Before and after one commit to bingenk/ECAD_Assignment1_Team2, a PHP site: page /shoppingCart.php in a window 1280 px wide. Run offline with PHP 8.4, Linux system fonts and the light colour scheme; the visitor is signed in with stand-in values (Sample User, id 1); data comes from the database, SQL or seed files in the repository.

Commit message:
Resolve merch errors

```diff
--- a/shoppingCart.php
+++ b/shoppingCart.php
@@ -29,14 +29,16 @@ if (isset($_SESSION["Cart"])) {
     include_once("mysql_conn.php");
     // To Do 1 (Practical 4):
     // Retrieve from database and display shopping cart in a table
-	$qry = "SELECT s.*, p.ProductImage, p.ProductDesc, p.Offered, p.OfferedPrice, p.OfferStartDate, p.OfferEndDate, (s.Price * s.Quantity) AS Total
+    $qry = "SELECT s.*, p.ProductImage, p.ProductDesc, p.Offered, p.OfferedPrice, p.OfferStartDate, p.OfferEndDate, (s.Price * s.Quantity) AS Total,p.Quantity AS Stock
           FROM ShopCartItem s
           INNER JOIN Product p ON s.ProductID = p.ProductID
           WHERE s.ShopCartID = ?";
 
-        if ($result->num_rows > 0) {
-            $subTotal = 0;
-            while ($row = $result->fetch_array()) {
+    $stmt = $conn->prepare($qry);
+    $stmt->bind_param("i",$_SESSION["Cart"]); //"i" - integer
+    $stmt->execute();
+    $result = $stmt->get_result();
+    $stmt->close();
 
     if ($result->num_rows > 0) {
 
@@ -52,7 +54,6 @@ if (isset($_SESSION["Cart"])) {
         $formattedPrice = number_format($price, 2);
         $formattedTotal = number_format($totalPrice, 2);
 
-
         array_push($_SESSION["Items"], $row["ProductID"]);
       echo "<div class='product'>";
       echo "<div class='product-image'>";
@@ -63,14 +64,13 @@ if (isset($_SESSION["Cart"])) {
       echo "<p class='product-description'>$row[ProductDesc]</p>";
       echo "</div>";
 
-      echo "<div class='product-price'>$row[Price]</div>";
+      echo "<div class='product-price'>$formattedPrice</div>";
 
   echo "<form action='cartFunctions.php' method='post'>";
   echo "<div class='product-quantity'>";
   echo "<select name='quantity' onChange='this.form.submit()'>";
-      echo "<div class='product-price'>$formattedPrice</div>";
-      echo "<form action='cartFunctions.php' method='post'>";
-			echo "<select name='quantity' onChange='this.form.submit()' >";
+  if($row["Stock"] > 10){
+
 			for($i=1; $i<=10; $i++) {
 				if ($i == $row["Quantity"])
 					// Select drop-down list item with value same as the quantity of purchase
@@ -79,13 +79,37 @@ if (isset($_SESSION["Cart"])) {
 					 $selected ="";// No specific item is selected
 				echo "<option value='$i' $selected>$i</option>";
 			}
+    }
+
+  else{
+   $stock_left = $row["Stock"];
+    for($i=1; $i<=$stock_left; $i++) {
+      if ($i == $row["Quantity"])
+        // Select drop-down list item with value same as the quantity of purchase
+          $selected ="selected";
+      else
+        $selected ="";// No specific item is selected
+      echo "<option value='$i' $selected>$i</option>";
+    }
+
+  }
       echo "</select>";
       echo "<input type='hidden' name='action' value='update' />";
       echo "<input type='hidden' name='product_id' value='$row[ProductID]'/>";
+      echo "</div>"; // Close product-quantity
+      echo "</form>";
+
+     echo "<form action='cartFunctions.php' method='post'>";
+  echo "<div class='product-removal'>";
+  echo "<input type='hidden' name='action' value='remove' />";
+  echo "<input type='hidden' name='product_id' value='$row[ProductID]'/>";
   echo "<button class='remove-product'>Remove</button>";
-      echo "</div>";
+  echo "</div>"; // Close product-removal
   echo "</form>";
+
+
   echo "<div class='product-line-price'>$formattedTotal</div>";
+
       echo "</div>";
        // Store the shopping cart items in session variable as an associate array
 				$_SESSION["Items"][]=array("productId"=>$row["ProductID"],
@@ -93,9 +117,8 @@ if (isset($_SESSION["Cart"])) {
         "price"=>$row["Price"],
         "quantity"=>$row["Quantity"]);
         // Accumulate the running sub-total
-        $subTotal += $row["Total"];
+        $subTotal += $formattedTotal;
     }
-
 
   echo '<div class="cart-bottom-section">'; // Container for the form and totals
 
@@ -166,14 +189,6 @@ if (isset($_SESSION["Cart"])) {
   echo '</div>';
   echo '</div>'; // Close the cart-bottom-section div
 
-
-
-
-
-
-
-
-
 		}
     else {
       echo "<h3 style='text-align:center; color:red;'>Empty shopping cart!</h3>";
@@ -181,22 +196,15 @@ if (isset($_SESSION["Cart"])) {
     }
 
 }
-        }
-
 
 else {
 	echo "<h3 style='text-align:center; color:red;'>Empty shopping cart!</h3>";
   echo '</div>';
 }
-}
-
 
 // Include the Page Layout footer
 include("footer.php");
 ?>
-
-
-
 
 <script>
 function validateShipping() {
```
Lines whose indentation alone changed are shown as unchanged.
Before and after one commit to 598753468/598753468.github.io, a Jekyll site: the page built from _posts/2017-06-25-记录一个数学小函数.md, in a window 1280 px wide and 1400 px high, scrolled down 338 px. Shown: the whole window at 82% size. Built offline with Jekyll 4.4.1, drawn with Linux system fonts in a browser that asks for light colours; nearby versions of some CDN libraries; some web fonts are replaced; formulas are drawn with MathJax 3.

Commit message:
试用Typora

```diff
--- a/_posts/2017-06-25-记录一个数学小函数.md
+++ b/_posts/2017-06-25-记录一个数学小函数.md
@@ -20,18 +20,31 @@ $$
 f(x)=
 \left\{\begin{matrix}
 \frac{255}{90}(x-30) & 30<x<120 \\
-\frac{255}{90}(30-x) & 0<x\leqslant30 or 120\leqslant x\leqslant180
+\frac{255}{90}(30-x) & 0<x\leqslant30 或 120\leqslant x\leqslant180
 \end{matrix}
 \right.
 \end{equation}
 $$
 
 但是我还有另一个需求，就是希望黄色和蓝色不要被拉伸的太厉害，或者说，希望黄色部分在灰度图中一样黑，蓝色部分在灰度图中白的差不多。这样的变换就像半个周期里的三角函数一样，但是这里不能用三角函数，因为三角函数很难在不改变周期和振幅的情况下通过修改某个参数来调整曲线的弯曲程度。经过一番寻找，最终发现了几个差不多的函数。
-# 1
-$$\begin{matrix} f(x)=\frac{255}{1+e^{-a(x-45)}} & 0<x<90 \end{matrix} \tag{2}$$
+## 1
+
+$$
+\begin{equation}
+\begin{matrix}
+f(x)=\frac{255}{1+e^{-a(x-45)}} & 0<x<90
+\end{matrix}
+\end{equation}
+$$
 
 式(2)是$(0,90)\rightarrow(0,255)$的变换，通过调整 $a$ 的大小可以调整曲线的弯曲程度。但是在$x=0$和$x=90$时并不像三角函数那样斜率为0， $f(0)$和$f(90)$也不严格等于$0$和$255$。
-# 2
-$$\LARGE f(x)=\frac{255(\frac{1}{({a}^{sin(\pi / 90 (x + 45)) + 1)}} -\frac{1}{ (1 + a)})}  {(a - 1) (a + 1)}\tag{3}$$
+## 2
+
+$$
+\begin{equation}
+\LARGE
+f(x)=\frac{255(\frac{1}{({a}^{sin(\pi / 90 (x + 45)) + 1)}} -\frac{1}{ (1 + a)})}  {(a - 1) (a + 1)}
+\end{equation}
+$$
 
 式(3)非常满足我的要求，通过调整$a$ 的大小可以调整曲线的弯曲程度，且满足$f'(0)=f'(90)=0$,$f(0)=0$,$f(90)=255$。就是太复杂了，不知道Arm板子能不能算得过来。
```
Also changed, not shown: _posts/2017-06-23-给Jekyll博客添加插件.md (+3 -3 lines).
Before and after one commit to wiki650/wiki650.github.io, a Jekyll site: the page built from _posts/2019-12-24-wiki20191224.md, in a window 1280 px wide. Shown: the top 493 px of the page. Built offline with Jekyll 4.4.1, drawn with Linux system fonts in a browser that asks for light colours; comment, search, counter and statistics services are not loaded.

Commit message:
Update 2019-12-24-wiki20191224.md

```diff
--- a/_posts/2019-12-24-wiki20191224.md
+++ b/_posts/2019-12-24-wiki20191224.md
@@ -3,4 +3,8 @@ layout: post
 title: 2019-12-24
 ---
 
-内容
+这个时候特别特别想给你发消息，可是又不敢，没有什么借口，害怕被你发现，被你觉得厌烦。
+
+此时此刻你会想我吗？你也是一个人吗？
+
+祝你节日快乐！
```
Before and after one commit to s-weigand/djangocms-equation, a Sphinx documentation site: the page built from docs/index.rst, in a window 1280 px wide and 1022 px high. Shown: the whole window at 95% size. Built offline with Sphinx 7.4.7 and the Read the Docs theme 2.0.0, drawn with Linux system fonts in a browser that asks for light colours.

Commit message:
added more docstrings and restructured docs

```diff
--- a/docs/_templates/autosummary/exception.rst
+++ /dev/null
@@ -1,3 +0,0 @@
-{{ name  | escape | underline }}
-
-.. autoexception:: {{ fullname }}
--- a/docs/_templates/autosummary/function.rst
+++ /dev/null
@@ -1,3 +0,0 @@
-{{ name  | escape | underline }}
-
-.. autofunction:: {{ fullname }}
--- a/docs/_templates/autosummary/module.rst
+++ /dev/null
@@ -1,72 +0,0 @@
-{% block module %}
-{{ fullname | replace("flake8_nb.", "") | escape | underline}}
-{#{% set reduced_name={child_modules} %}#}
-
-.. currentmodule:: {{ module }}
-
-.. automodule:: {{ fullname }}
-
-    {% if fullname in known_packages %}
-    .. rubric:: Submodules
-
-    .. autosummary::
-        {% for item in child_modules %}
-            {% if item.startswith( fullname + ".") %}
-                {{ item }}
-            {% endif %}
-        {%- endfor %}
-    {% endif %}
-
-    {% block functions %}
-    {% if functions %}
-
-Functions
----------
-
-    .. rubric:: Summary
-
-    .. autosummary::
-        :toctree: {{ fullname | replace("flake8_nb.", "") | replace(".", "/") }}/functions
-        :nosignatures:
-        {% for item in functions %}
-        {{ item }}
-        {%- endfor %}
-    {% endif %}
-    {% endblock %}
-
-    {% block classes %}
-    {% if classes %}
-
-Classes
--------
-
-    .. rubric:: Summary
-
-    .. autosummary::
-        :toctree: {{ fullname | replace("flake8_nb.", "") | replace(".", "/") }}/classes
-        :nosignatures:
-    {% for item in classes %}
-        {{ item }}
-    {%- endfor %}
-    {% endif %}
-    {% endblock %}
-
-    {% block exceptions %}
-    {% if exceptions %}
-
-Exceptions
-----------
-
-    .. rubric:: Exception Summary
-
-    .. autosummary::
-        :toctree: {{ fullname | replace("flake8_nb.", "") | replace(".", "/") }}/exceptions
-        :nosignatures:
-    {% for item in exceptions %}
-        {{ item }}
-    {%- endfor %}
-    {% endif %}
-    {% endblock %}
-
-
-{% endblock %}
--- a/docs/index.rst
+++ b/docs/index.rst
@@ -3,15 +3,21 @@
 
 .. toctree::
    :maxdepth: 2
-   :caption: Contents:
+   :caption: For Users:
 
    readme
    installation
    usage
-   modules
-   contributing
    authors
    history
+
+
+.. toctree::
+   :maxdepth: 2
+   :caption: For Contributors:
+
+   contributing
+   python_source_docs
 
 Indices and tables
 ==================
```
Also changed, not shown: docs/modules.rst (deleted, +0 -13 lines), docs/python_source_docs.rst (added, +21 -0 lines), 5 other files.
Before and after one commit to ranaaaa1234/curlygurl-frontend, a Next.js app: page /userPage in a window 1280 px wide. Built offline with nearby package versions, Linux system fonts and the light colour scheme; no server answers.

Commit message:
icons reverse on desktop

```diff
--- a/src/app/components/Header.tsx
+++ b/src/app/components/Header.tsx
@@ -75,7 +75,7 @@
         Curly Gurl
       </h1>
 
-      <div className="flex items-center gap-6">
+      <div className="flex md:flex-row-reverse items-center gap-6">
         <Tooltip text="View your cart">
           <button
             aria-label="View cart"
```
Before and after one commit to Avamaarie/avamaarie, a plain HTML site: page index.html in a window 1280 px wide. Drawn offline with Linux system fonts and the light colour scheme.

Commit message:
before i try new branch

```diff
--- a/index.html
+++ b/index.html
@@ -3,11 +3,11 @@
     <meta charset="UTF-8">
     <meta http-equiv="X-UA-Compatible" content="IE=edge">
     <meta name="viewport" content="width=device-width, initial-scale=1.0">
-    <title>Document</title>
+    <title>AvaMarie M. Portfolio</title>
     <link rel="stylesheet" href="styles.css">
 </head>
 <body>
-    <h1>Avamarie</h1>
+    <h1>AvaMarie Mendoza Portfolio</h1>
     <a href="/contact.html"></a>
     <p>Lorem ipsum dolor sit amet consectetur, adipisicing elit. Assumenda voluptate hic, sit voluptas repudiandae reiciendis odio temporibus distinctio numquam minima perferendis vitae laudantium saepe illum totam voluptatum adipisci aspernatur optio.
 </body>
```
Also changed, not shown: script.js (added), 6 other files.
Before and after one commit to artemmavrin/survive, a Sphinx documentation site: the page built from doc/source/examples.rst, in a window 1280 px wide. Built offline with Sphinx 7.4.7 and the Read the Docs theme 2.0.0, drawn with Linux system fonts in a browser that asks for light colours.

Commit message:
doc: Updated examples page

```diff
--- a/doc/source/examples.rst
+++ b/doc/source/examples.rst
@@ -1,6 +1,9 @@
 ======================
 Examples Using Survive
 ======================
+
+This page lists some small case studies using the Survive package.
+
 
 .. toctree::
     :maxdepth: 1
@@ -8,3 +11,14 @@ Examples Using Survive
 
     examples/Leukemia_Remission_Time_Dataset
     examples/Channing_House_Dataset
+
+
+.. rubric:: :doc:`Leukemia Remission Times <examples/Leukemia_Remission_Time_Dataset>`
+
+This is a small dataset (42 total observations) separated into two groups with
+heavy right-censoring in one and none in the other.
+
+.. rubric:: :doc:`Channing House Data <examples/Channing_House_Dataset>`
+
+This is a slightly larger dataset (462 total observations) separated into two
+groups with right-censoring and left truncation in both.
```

== REQUIRED WORK ==
Filter the records for lines containing the word "rubric" and copy each one.

== RESPONSE AREA ==
-    .. rubric:: Submodules
-    .. rubric:: Summary
-    .. rubric:: Summary
-    .. rubric:: Exception Summary
+.. rubric:: :doc:`Leukemia Remission Times <examples/Leukemia_Remission_Time_Dataset>`
+.. rubric:: :doc:`Channing House Data <examples/Channing_House_Dataset>`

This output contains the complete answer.